[Version difference data]

+===+

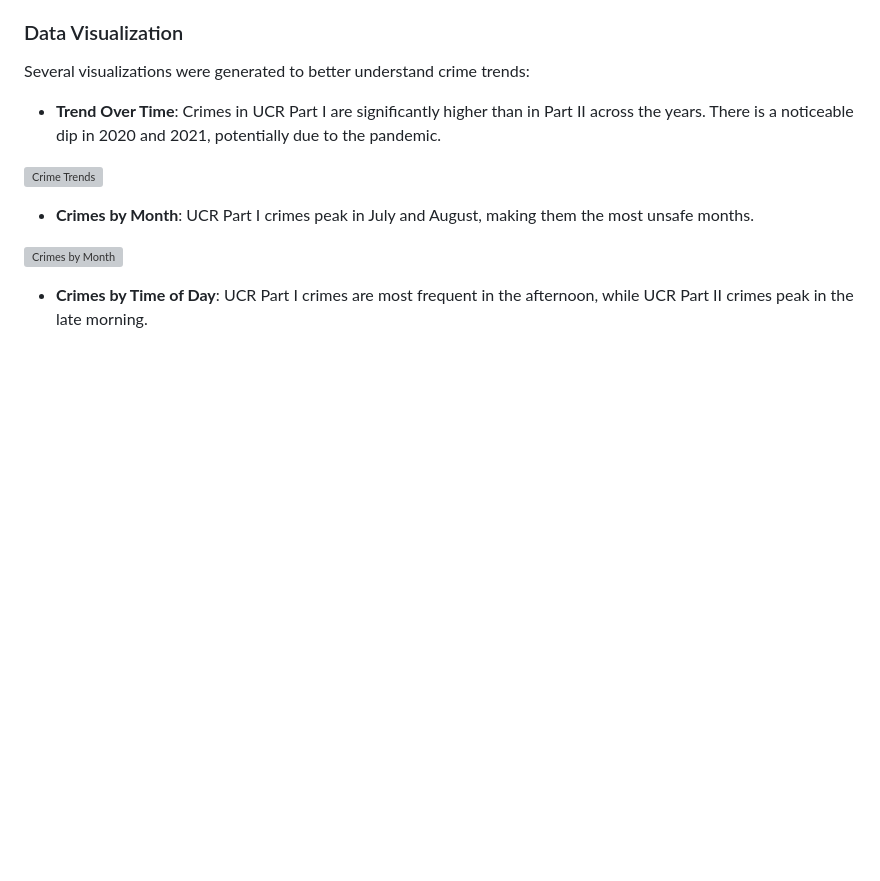
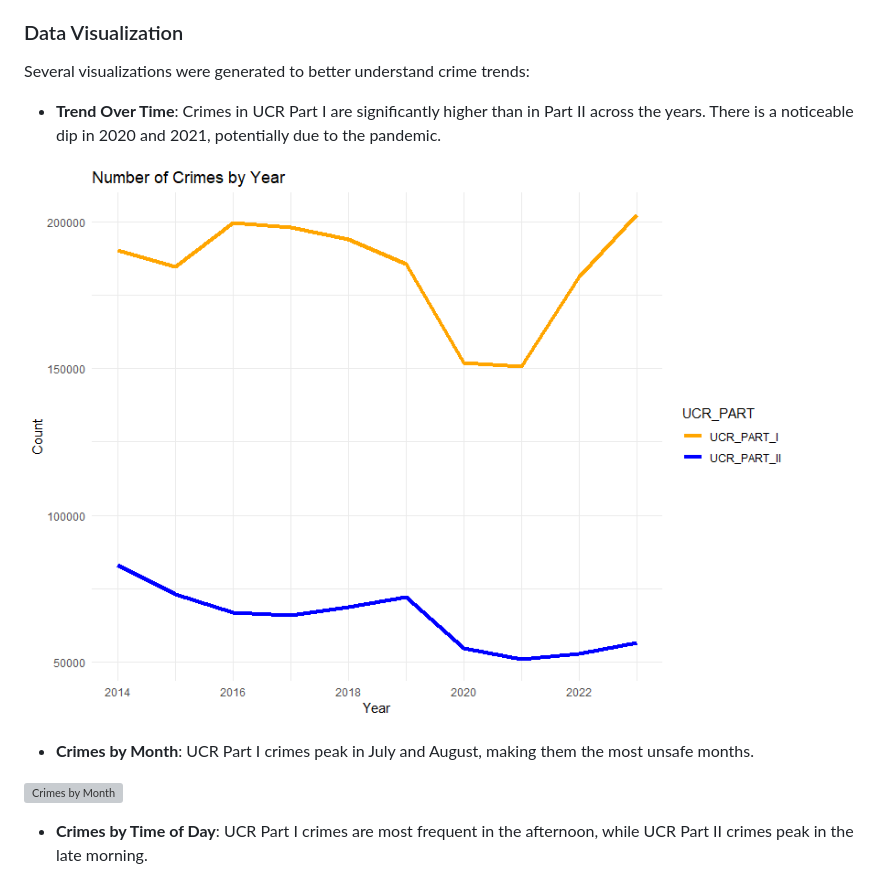
Before and after one commit to WeaPoN-wpn/Chicago-Crime-Analysis, a Markdown page: README.md, the part around the change. Drawn GitHub-style; blank space fills up the shorter version; grey boxes are pictures that could not be loaded.

```diff
--- a/README.md
+++ b/README.md
@@ -58,7 +58,7 @@ Several visualizations were generated to better understand crime trends:
 
 - **Trend Over Time**: Crimes in UCR Part I are significantly higher than in Part II across the years. There is a noticeable dip in 2020 and 2021, potentially due to the pandemic.
 
-![Crime Trends](Rplots/Rplot03.jpg)
+![Crime Trends](Rplots/Rplot03.png)
 
 - **Crimes by Month**: UCR Part I crimes peak in July and August, making them the most unsafe months.
 
```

+===+

Take the entries above and restate them word for word, minus their images.

Before and after one commit to WeaPoN-wpn/Chicago-Crime-Analysis, a Markdown page: README.md, the part around the change. Drawn GitHub-style; blank space fills up the shorter version; grey boxes are pictures that could not be loaded.

```diff
--- a/README.md
+++ b/README.md
@@ -58,7 +58,7 @@ Several visualizations were generated to better understand crime trends:
 
 - **Trend Over Time**: Crimes in UCR Part I are significantly higher than in Part II across the years. There is a noticeable dip in 2020 and 2021, potentially due to the pandemic.
 
-![Crime Trends](Rplots/Rplot03.jpg)
+![Crime Trends](Rplots/Rplot03.png)
 
 - **Crimes by Month**: UCR Part I crimes peak in July and August, making them the most unsafe months.
 
```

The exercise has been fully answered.